Thanks for all your amazing work! I was looking through the PRISM drug screen data and saw some cases where the same drug had multiple broad IDs (e.g. erythromycin maps to BRD-K63550407-001-12-7 and BRD-K63550407-001-13-5 in primary-screen-replicate-treatment-info). More confusing, when I look at the effects output in primary-screen-replicate-collapsed-logfold-change, I see nearly no correlation between the response vectors in these two experiments. Are they different drugs somehow? Was the same drug used twice and the lack of correlation just speaks to high levels of noise in the data? Is there something else going on? Thanks so much!
The difference in the BRD id’s is basically referring to different batches of the compound used in those screens. Theoretically, this shouldn’t change the result much, but unfortunately, they occasionally do on such large screens. I would say it is probably safe, the one that seems like the inert one.
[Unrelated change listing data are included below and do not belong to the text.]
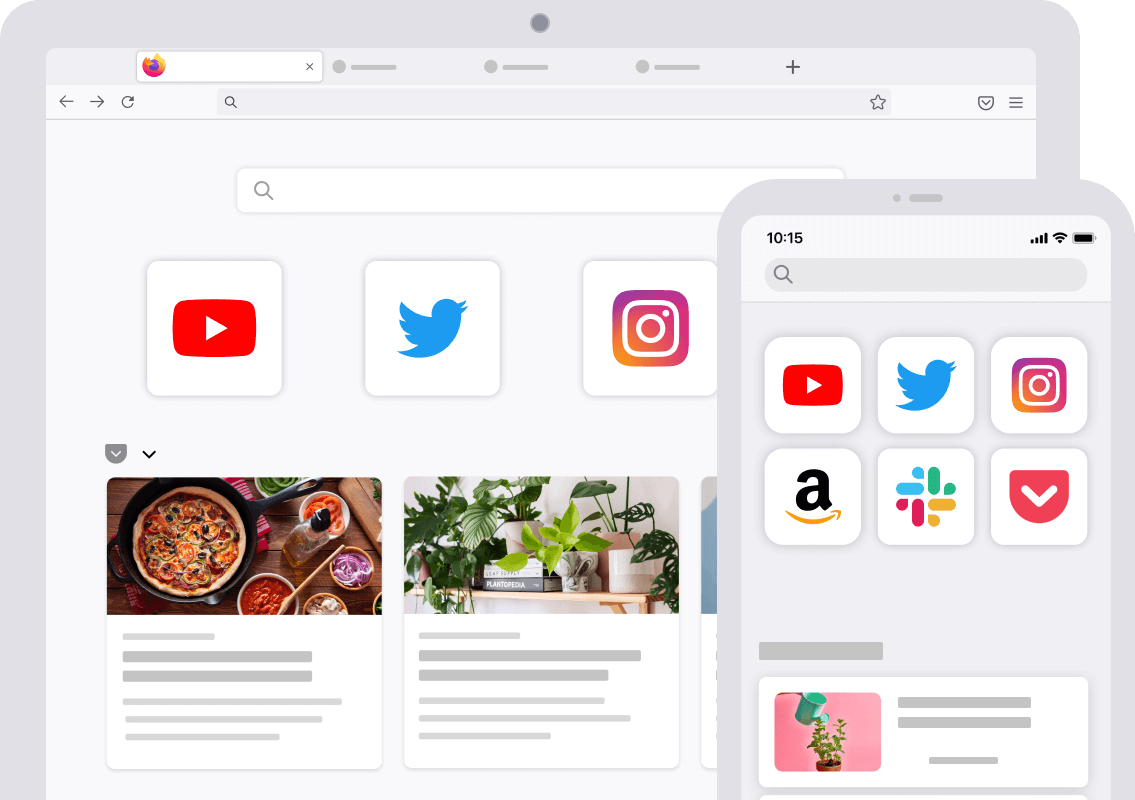
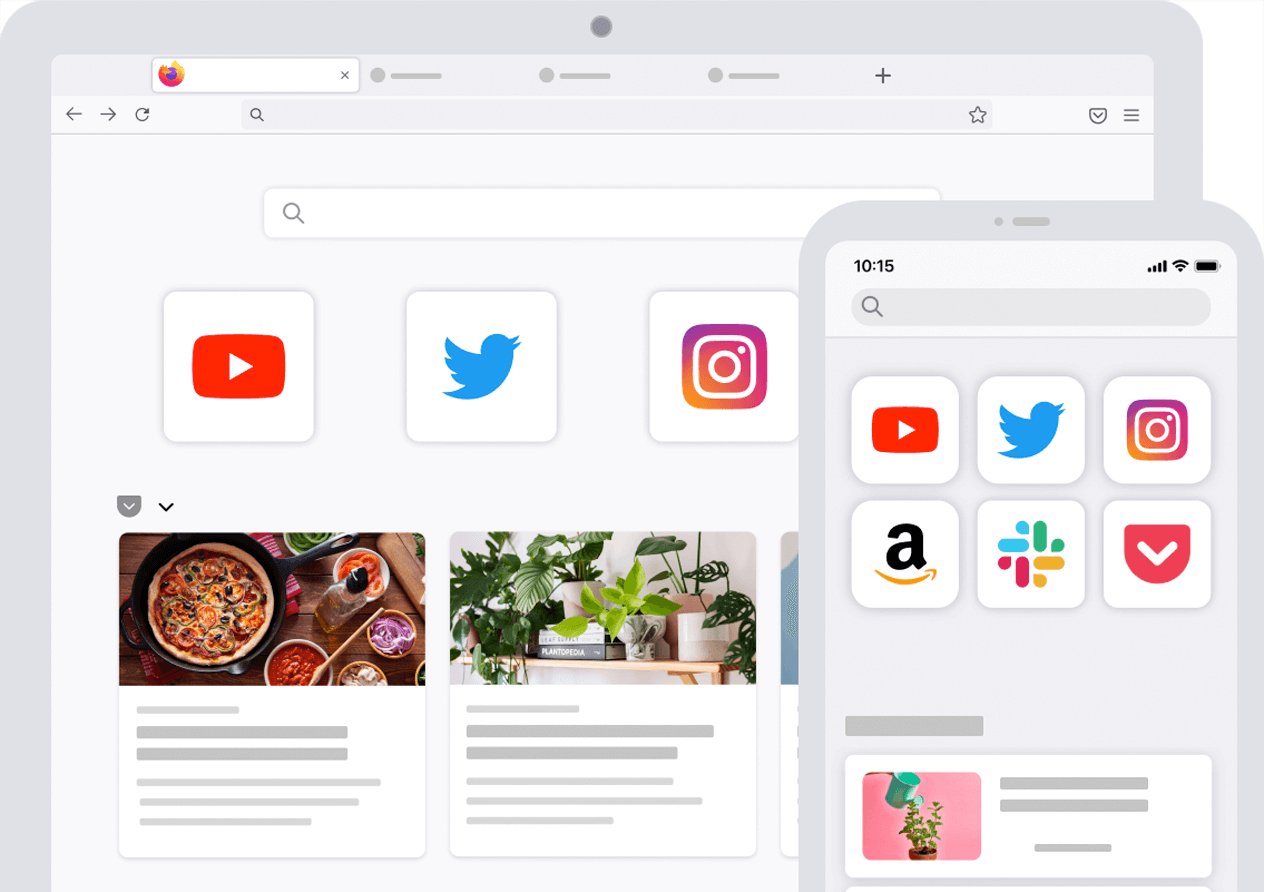
optimize images and PR edits

diff --git a/bedrock/firefox/templates/firefox/products/index.html b/bedrock/firefox/templates/firefox/products/index.html
@@ -70,7 +70,7 @@
 
     <div class="c-landing-grid-item">
       {% if switch("browser-mr2-promo") %}
-         {{ high_res_img('img/firefox/products/browsers.jpg', {'alt': '', 'class': 'c-landing-grid-img', 'width': '316', 'height': '223'}) }}
+         {{ high_res_img('img/firefox/products/browsers-MR2.png', {'alt': '', 'class': 'c-landing-grid-img', 'width': '316', 'height': '223'}) }}
       {% else %}
         {{ high_res_img('img/firefox/products/browsers.jpg', {'alt': '', 'class': 'c-landing-grid-img', 'width': '316', 'height': '223'}) }}
       {% endif %}

diff --git a/bedrock/firefox/templates/firefox/new/desktop/download.html b/bedrock/firefox/templates/firefox/new/desktop/download.html
@@ -115,7 +115,7 @@
             {{ picture('color-ways', 64, 64) }}
             <h3 class="mzp-u-title-xs">Choose your color</h3>
             <p>Personalize your experience with new colorways.</p>
-          {%else%}
+          {% else %}
             {{ picture('dark-mode', 64, 64) }}
             <h3 class="mzp-u-title-xs">Expanded Dark Mode</h3>
             <p>Take it easy on your eyes every time you go online.</p>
That has been said, as you pointed out, the noise level also relatively high in this dataset, especially if there is not a strong responder. This seems like the case in your example; in particular, neither of the profiles seems like killing more than 50% on any of the cell lines in our cell line panel.